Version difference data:
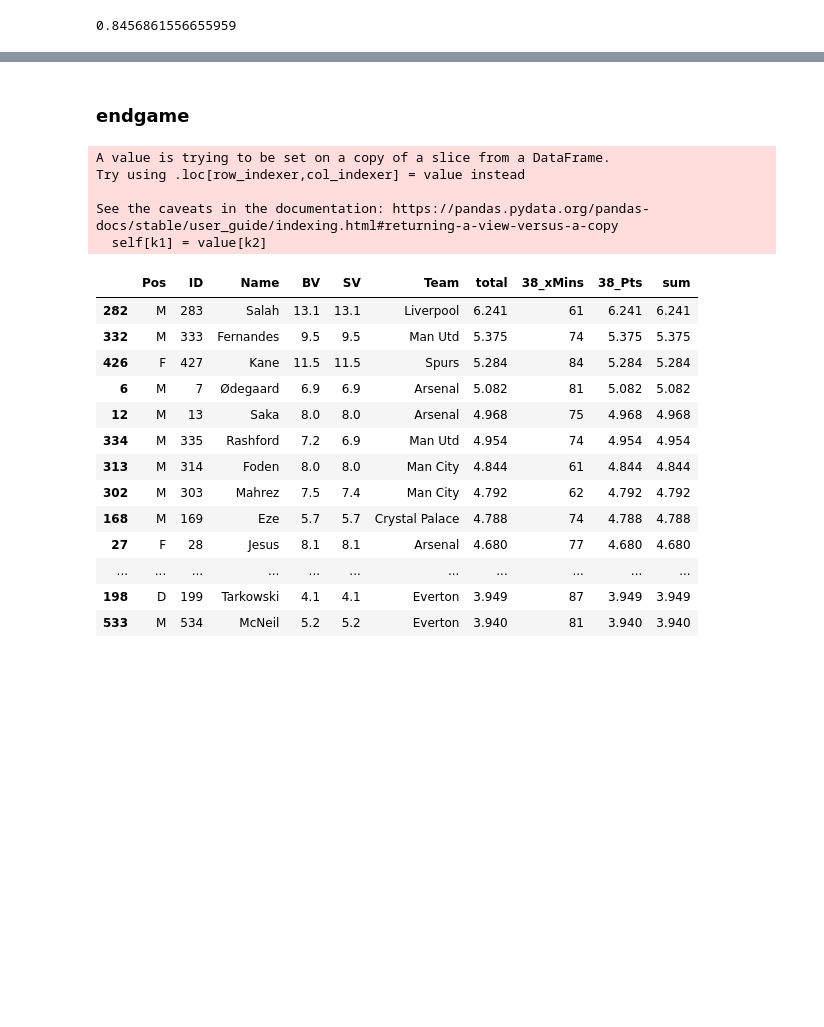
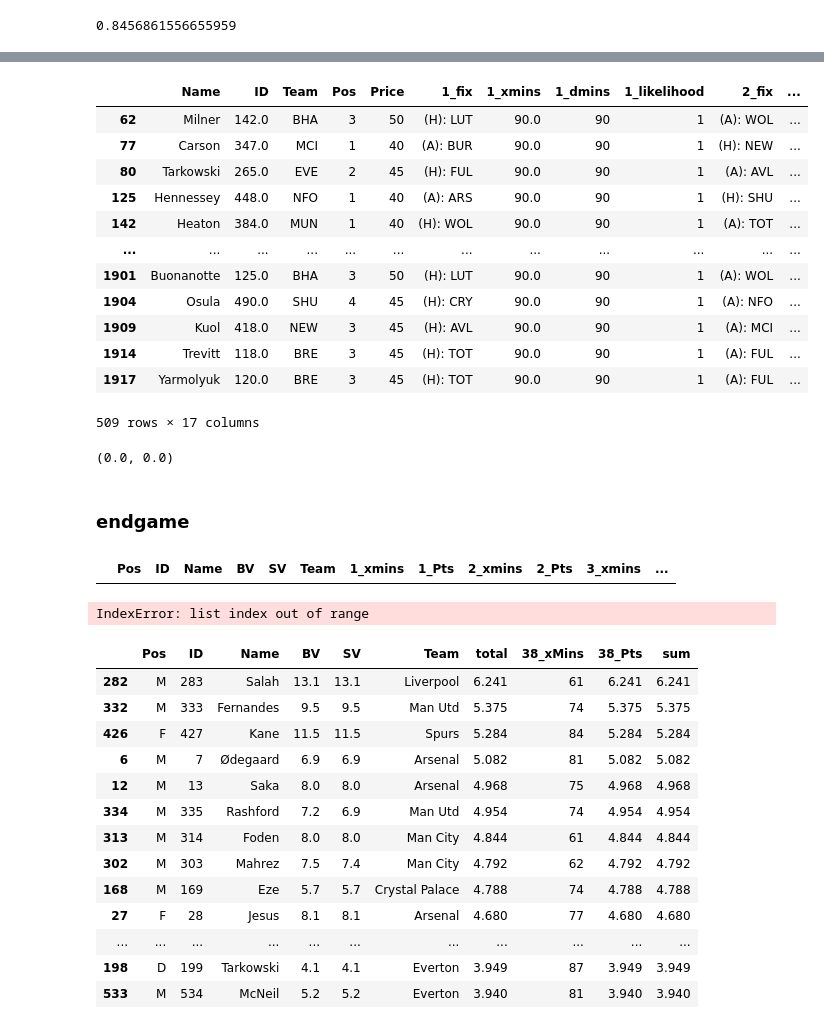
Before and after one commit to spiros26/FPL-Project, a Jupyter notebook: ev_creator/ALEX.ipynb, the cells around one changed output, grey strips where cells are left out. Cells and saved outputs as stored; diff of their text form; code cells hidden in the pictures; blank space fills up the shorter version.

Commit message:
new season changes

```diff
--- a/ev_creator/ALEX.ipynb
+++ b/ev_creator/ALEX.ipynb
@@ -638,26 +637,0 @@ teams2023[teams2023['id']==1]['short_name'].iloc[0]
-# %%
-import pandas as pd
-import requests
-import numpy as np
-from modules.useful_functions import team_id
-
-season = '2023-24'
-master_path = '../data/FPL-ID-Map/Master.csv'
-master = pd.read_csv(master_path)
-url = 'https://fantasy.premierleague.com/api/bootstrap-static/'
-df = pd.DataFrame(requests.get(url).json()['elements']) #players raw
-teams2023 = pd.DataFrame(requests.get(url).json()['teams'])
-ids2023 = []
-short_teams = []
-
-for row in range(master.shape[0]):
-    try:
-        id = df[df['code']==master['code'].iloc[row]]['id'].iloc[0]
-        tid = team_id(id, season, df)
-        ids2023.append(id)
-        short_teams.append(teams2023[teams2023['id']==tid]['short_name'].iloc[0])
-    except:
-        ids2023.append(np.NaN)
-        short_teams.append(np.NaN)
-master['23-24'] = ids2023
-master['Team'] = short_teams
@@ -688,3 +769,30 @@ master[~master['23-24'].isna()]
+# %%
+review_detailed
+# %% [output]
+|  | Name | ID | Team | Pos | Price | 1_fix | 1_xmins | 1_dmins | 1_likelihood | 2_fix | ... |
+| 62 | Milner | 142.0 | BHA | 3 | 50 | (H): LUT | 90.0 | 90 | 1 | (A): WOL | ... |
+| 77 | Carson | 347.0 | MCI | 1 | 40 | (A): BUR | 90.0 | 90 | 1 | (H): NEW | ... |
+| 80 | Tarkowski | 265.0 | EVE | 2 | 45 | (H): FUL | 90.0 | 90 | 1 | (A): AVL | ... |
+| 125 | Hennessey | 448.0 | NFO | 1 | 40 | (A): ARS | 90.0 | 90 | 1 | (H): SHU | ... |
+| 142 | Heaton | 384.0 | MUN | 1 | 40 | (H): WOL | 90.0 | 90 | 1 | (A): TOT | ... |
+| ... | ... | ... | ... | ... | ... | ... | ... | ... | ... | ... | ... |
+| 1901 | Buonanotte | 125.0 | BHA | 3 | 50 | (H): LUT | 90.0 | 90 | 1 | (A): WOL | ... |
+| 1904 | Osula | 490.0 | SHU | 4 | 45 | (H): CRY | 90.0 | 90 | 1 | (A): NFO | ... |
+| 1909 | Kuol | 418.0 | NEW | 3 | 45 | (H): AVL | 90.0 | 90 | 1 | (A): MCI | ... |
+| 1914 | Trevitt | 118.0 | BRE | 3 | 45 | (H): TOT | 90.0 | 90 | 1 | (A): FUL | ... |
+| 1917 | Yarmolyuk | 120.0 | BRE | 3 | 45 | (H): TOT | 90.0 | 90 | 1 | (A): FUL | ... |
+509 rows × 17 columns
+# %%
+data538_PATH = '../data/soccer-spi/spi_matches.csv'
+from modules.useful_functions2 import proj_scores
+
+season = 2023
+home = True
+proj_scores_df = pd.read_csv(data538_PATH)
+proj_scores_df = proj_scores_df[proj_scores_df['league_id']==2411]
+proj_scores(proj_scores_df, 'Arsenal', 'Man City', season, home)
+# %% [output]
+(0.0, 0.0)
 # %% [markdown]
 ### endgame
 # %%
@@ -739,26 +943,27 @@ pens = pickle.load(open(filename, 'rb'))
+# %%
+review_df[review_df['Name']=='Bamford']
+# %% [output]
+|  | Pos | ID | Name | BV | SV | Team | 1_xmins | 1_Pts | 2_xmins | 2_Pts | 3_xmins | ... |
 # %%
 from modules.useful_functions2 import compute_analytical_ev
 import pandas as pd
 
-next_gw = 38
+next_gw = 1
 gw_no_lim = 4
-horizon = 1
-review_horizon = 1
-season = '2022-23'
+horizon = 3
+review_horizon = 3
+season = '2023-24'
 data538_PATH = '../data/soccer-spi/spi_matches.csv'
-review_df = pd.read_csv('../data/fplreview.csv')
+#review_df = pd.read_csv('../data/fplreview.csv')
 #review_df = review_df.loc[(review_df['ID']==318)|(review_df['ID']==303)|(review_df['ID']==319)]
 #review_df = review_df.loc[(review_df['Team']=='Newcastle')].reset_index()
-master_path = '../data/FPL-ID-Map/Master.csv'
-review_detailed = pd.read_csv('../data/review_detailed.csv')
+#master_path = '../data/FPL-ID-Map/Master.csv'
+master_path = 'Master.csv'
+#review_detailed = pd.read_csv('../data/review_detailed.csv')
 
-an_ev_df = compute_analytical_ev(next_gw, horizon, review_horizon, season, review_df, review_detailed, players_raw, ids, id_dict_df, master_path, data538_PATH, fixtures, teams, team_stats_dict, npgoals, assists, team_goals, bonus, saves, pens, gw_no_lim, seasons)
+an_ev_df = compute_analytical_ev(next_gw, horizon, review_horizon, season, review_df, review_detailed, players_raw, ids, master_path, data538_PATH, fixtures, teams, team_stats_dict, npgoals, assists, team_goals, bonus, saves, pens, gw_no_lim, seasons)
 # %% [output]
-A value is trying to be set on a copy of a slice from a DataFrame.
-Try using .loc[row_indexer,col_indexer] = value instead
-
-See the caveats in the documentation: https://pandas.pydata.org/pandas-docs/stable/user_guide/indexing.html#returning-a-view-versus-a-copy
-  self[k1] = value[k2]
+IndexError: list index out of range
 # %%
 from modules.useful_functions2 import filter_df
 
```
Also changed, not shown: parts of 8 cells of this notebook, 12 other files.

** PROBLEM DETAILS **
Leaving the images out, return every record exactly.

** SOLUTION FOR THIS PROBLEM **
Before and after one commit to spiros26/FPL-Project, a Jupyter notebook: ev_creator/ALEX.ipynb, the cells around one changed output, grey strips where cells are left out. Cells and saved outputs as stored; diff of their text form; code cells hidden in the pictures; blank space fills up the shorter version.

Commit message:
new season changes

```diff
--- a/ev_creator/ALEX.ipynb
+++ b/ev_creator/ALEX.ipynb
@@ -638,26 +637,0 @@ teams2023[teams2023['id']==1]['short_name'].iloc[0]
-# %%
-import pandas as pd
-import requests
-import numpy as np
-from modules.useful_functions import team_id
-
-season = '2023-24'
-master_path = '../data/FPL-ID-Map/Master.csv'
-master = pd.read_csv(master_path)
-url = 'https://fantasy.premierleague.com/api/bootstrap-static/'
-df = pd.DataFrame(requests.get(url).json()['elements']) #players raw
-teams2023 = pd.DataFrame(requests.get(url).json()['teams'])
-ids2023 = []
-short_teams = []
-
-for row in range(master.shape[0]):
-    try:
-        id = df[df['code']==master['code'].iloc[row]]['id'].iloc[0]
-        tid = team_id(id, season, df)
-        ids2023.append(id)
-        short_teams.append(teams2023[teams2023['id']==tid]['short_name'].iloc[0])
-    except:
-        ids2023.append(np.NaN)
-        short_teams.append(np.NaN)
-master['23-24'] = ids2023
-master['Team'] = short_teams
@@ -688,3 +769,30 @@ master[~master['23-24'].isna()]
+# %%
+review_detailed
+# %% [output]
+|  | Name | ID | Team | Pos | Price | 1_fix | 1_xmins | 1_dmins | 1_likelihood | 2_fix | ... |
+| 62 | Milner | 142.0 | BHA | 3 | 50 | (H): LUT | 90.0 | 90 | 1 | (A): WOL | ... |
+| 77 | Carson | 347.0 | MCI | 1 | 40 | (A): BUR | 90.0 | 90 | 1 | (H): NEW | ... |
+| 80 | Tarkowski | 265.0 | EVE | 2 | 45 | (H): FUL | 90.0 | 90 | 1 | (A): AVL | ... |
+| 125 | Hennessey | 448.0 | NFO | 1 | 40 | (A): ARS | 90.0 | 90 | 1 | (H): SHU | ... |
+| 142 | Heaton | 384.0 | MUN | 1 | 40 | (H): WOL | 90.0 | 90 | 1 | (A): TOT | ... |
+| ... | ... | ... | ... | ... | ... | ... | ... | ... | ... | ... | ... |
+| 1901 | Buonanotte | 125.0 | BHA | 3 | 50 | (H): LUT | 90.0 | 90 | 1 | (A): WOL | ... |
+| 1904 | Osula | 490.0 | SHU | 4 | 45 | (H): CRY | 90.0 | 90 | 1 | (A): NFO | ... |
+| 1909 | Kuol | 418.0 | NEW | 3 | 45 | (H): AVL | 90.0 | 90 | 1 | (A): MCI | ... |
+| 1914 | Trevitt | 118.0 | BRE | 3 | 45 | (H): TOT | 90.0 | 90 | 1 | (A): FUL | ... |
+| 1917 | Yarmolyuk | 120.0 | BRE | 3 | 45 | (H): TOT | 90.0 | 90 | 1 | (A): FUL | ... |
+509 rows × 17 columns
+# %%
+data538_PATH = '../data/soccer-spi/spi_matches.csv'
+from modules.useful_functions2 import proj_scores
+
+season = 2023
+home = True
+proj_scores_df = pd.read_csv(data538_PATH)
+proj_scores_df = proj_scores_df[proj_scores_df['league_id']==2411]
+proj_scores(proj_scores_df, 'Arsenal', 'Man City', season, home)
+# %% [output]
+(0.0, 0.0)
 # %% [markdown]
 ### endgame
 # %%
@@ -739,26 +943,27 @@ pens = pickle.load(open(filename, 'rb'))
+# %%
+review_df[review_df['Name']=='Bamford']
+# %% [output]
+|  | Pos | ID | Name | BV | SV | Team | 1_xmins | 1_Pts | 2_xmins | 2_Pts | 3_xmins | ... |
 # %%
 from modules.useful_functions2 import compute_analytical_ev
 import pandas as pd
 
-next_gw = 38
+next_gw = 1
 gw_no_lim = 4
-horizon = 1
-review_horizon = 1
-season = '2022-23'
+horizon = 3
+review_horizon = 3
+season = '2023-24'
 data538_PATH = '../data/soccer-spi/spi_matches.csv'
-review_df = pd.read_csv('../data/fplreview.csv')
+#review_df = pd.read_csv('../data/fplreview.csv')
 #review_df = review_df.loc[(review_df['ID']==318)|(review_df['ID']==303)|(review_df['ID']==319)]
 #review_df = review_df.loc[(review_df['Team']=='Newcastle')].reset_index()
-master_path = '../data/FPL-ID-Map/Master.csv'
-review_detailed = pd.read_csv('../data/review_detailed.csv')
+#master_path = '../data/FPL-ID-Map/Master.csv'
+master_path = 'Master.csv'
+#review_detailed = pd.read_csv('../data/review_detailed.csv')
 
-an_ev_df = compute_analytical_ev(next_gw, horizon, review_horizon, season, review_df, review_detailed, players_raw, ids, id_dict_df, master_path, data538_PATH, fixtures, teams, team_stats_dict, npgoals, assists, team_goals, bonus, saves, pens, gw_no_lim, seasons)
+an_ev_df = compute_analytical_ev(next_gw, horizon, review_horizon, season, review_df, review_detailed, players_raw, ids, master_path, data538_PATH, fixtures, teams, team_stats_dict, npgoals, assists, team_goals, bonus, saves, pens, gw_no_lim, seasons)
 # %% [output]
-A value is trying to be set on a copy of a slice from a DataFrame.
-Try using .loc[row_indexer,col_indexer] = value instead
-
-See the caveats in the documentation: https://pandas.pydata.org/pandas-docs/stable/user_guide/indexing.html#returning-a-view-versus-a-copy
-  self[k1] = value[k2]
+IndexError: list index out of range
 # %%
 from modules.useful_functions2 import filter_df
 
```
Also changed, not shown: parts of 8 cells of this notebook, 12 other files.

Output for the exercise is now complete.